572 hours spent in the car.
It's about a hundred miles...a two hour drive...from the Pink Door House in Moses Lake to Spokane. Give or take, depending on what part of town you're landing at. And in the last three and a half years, this little family has made approximately 143 of those trips for Inflammatory Breast Cancer.
How did it add up to so many?
For the first eight months after my diagnosis...during chemo...the kids and I lived with my folks. They got plenty of grandparent love while I was at the doctor or feeling sick from treatment. During those months, Jason drove the miles between us. Spending his days off in Spokane by our side, and later taking us back to Moses Lake for a "weekend" whenever I was well and strong enough. Then I moved to Houston, Texas for three months of surgery, recovery, and radiation. And each week, Jason drove to Spokane, picked up the kids, brought them to the Pink Door House to spend his days off with him, and returned them to Grammy's care at the end of his weekend.
One year after diagnosis was our sweet homecoming. But the miles kept adding up. Trips for Infusions. Oncology visits. Scans. Later the care of a cardiologist. And in the most recent months, counseling. Sometimes I go alone. Sometimes I bring the kids. But it's always the same 100 miles across the sage brush dotted hills.
In the last three and a half years, we've learned that cancer is hard. And while it gets easier after that first clear scan, it's still far from simple.
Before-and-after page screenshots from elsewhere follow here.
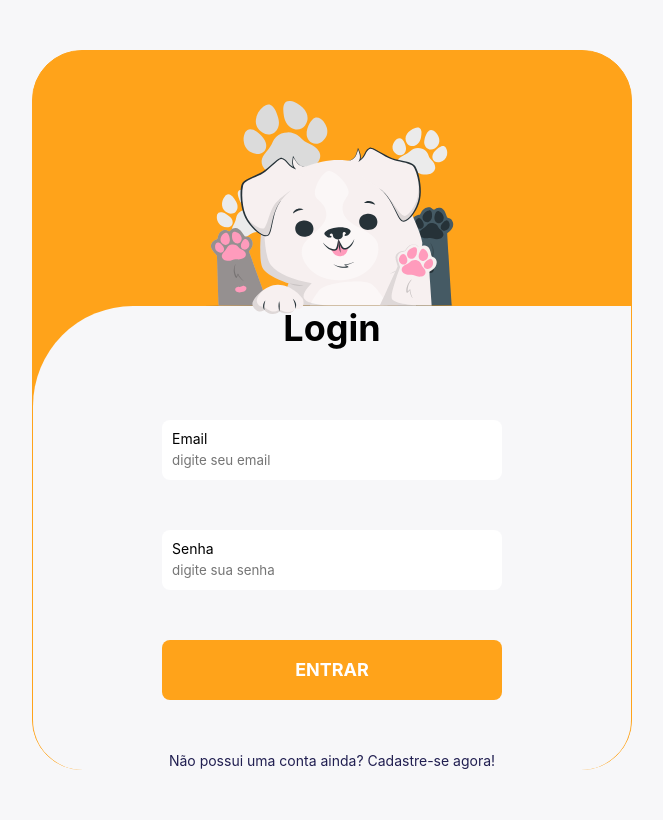
After one commit to pamlotusia/impacta-petshop, a Flask app: template templates/login.html in a window 1280 px wide. The commit adds this page. Shown: the whole page, without its empty margins (308-971 px from the left). Run offline with Flask 3, Linux system fonts and the light colour scheme; the template is opened without the code that fills it, so the values that code supplies are empty.

Commit message:
salvando template login

```diff
--- a/static/css/style-teste.css
+++ b/static/css/style-teste.css
@@ -27,7 +27,7 @@ section {
   display: flex;
   align-items: center;
   flex-direction: column;
-  margin: 0 0 50px ;
+  margin: 0 0 50px;
 }
 
 .title {
@@ -41,7 +41,7 @@ section {
   margin: 70px 0 15px;
 }
 
-.inputs{
+.inputs {
   color: var(--title-color);
   font-family: 'Inter', sans-serif;
 }
@@ -70,12 +70,11 @@ input {
   font-weight: 500;
 }
 
-input[type="date"]::-webkit-calendar-picker-indicator,
-input[type="time"]::-webkit-calendar-picker-indicator {
+input[type='date']::-webkit-calendar-picker-indicator,
+input[type='time']::-webkit-calendar-picker-indicator {
   width: 30px;
   height: 30px;
 }
-
 
 /* services container */
 .services div {
@@ -83,10 +82,10 @@ input[type="time"]::-webkit-calendar-picker-indicator {
   align-items: center;
 }
 
-.custom-radio > *{
+.custom-radio > * {
   margin: 5px;
 }
-.custom-radio label{
+.custom-radio label {
   font-size: 16px;
   font-family: 'Poppins', sans-serif;
   display: flex;
@@ -98,8 +97,8 @@ input[type="time"]::-webkit-calendar-picker-indicator {
   display: none;
 }
 
-.custom-radio input[type='radio']+label:before,
-.type-services input[type='radio']+label:before{
+.custom-radio input[type='radio'] + label:before,
+.type-services input[type='radio'] + label:before {
   content: '';
   display: inline-flex;
   width: 10px;
@@ -111,30 +110,28 @@ input[type="time"]::-webkit-calendar-picker-indicator {
   border: 2px solid #211f51;
   background-color: transparent;
   border-radius: 50%;
-
 }
-.custom-radio input[type='radio']:checked +label:before,
-.type-services input[type='radio']:checked +label:before{
-background-color: var(--confirm-color);
-border: 2px solid var(--confirm-color);
+.custom-radio input[type='radio']:checked + label:before,
+.type-services input[type='radio']:checked + label:before {
+  background-color: var(--confirm-color);
+  border: 2px solid var(--confirm-color);
 }
 
-.custom-radio input[type='radio']:checked +label,
-.type-services input[type='radio']:checked +label{
+.custom-radio input[type='radio']:checked + label,
+.type-services input[type='radio']:checked + label {
   color: var(--confirm-color);
 }
 
 /* type services container */
-.type-services{
+.type-services {
   margin-bottom: 55px;
 }
 
-.type-services-inputs{
+.type-services-inputs {
   display: grid;
   grid-template-columns: repeat(3, auto);
-  gap:20px;
+  gap: 20px;
 }
-
 
 /* messagecontainer */
 .container-message {
@@ -162,7 +159,7 @@ border: 2px solid var(--confirm-color);
   justify-content: space-evenly;
 }
 
-.block p{
+.block p {
   color: black;
 }
 
@@ -173,7 +170,6 @@ border: 2px solid var(--confirm-color);
   position: fixed;
   bottom: 17%;
 }
-
 
 /* buttons */
 .buttons {
@@ -213,3 +209,104 @@ border: 2px solid var(--confirm-color);
 .hide {
   visibility: hidden;
 }
+
+/* pagina login */
+main {
+  display: flex;
+  justify-content: center;
+}
+
+#section-login {
+  height: 90vh;
+  width: 100vw;
+  margin-top: 0;
+  padding-top: 50px;
+  background-color: var(--confirm-color);
+}
+
+#section-login img {
+  width: 260px;
+  margin-bottom: -23.5px;
+  z-index: 1;
+}
+
+.container-personal-data {
+  width: 100%;
+  height: 100%;
+  margin-top: 15px;
+  background-color: var(--background-color);
+  border-top-left-radius: 100px;
+
+  display: flex;
+  flex-direction: column;
+  align-items: center;
+  justify-content: center;
+}
+
+.container-personal-data h1 {
+  margin: 0 0 70px;
+  font-size: 36px;
+}
+
+.container-login > * {
+  margin: 0 0 50px;
+  border-radius: 8px;
+  height: 60px;
+  cursor: pointer;
+}
+.input-data {
+  display: flex;
+  flex-direction: column;
+  font-size: 14px;
+  padding: 8px;
+  background-color: #fff;
+}
+.input-data > * {
+  margin: 2px;
+}
+.input-data input {
+  border: none;
+  height: 30px;
+  color: var(--light-text);
+}
+
+.container-login button {
+  width: 340px;
+  border: none;
+  background-color: var(--confirm-color);
+  color: #ffff;
+  font-size: 18px;
+  font-weight: bold;
+  text-transform: uppercase;
+}
+
+#section-login a {
+  text-decoration: none;
+  color: var(--title-color);
+  font-size: 14px;
+}
+
+@media (min-width: 700px){
+  #section-login {
+    height: 90vh;
+    width: 600px;
+    margin-top: 50px;
+    padding-top: 50px;
+    border-radius: 50px;
+    border: 1px solid var(--confirm-color);
+    background-color: var(--confirm-color);
+  }
+
+  .container-personal-data {
+    width: 100%;
+    height: 100%;
+    margin-top: 15px;
+    border-top-left-radius: 100px;
+    border-radius: 100px 0 50px 50px;
+    display: flex;
+    flex-direction: column;
+    align-items: center;
+    justify-content: center;
+  }
+
+}
--- a/templates/index.html
+++ b/templates/index.html
@@ -3,7 +3,7 @@
   <head>
     <meta charset="UTF-8" />
     <meta name="viewport" content="width=device-width, initial-scale=1.0" />
-    <title>Teste Impacta</title>
+    <title>Página principal</title>
 
     <link rel="stylesheet" href="/static/css/style-teste.css" />
 
--- /dev/null
+++ b/templates/login.html
@@ -0,0 +1,32 @@
+<!DOCTYPE html>
+<html lang="en">
+<head>
+  <meta charset="UTF-8">
+  <meta name="viewport" content="width=device-width, initial-scale=1.0">
+  <title>Login</title>
+  <link rel="stylesheet" href="../static/css/style-teste.css">
+</head>
+<body>
+  <main>
+    <section id="section-login">
+      <img src="../static/css/login-icon.svg" alt="">
+      <div class="container-personal-data">
+        <h1>Login</h1>
+        <div class="container-login">
+          <div class="input-data">
+            <label for="email">Email</label>
+            <input type="text" name="" id="email" placeholder="digite seu email">
+          </div>
+          <div class="input-data">
+            <label for="password">Senha</label>
+            <input type="password" name="" id="password" placeholder="digite sua senha">
+          </div>
+          <button type="submit">Entrar</button>
+        </div>
+        <p><a href="">Não possui uma conta ainda? Cadastre-se agora!</a></p>
+      </div>
+    </section>
+  </main>
+
+</body>
+</html>
```
Also changed, not shown: static/js/script.js (+4 -4 lines), static/css/login-icon.svg (added).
And those extra miles aren't helping.
If only there was something within our control to simplify our life, just a little bit.........
Which is how we have arrived at this moment.
Tomorrow morning, the Pink Door House goes on the market. It is time.
We are moving to Spokane.
I'll call it a leap of faith, for now. We're not sure where we are going to live. Sure, we have some favorite neighborhoods. But the housing market there is super competitive right now. And there's no job. Yet. Jason is in the application/interview phase right now. But there are houses. And there are jobs. So, we're simply choosing to believe that we are going to find both.
Change is hard. Even when you know it is the right choice. We've worked hard making this house a place we love to live. Harder still to make it a place someone else might want to live. The last month has been filled with purging and organizing, tiling and painting. Sweat and tears and are we taking too big a risk? 's.... . I'm leaning in on the encouragement from friends. Reminders that change is hard at first, messy in the middle, and sweet at the end (thanks Kiki!). Reminders that this is a temporary inconvenience with a worthy reward (thanks Katie!).
I remember a year or so ago, a friend from my Bunco group announced that her little family was moving across the country. Our conversation went something like this...
Do you have new jobs?
A house picked out?
(Insert my expression of risk-adverse dumb-foundedness here.)
They were taking a leap of faith. They were confident it was the right move for their family. And you know what guys? By all accounts, they look pretty darn happy and settled these days.
I will leave a little part of my heart in the Pink Door House in Moses Lake. It was a place to call our own when our world was an uncertain, stormy sea. It was a homecoming when I desperately needed one. There were strangers who brought meals and kindness, many who later became friends.
But if we can make life even a little less hard for our family, then it is time.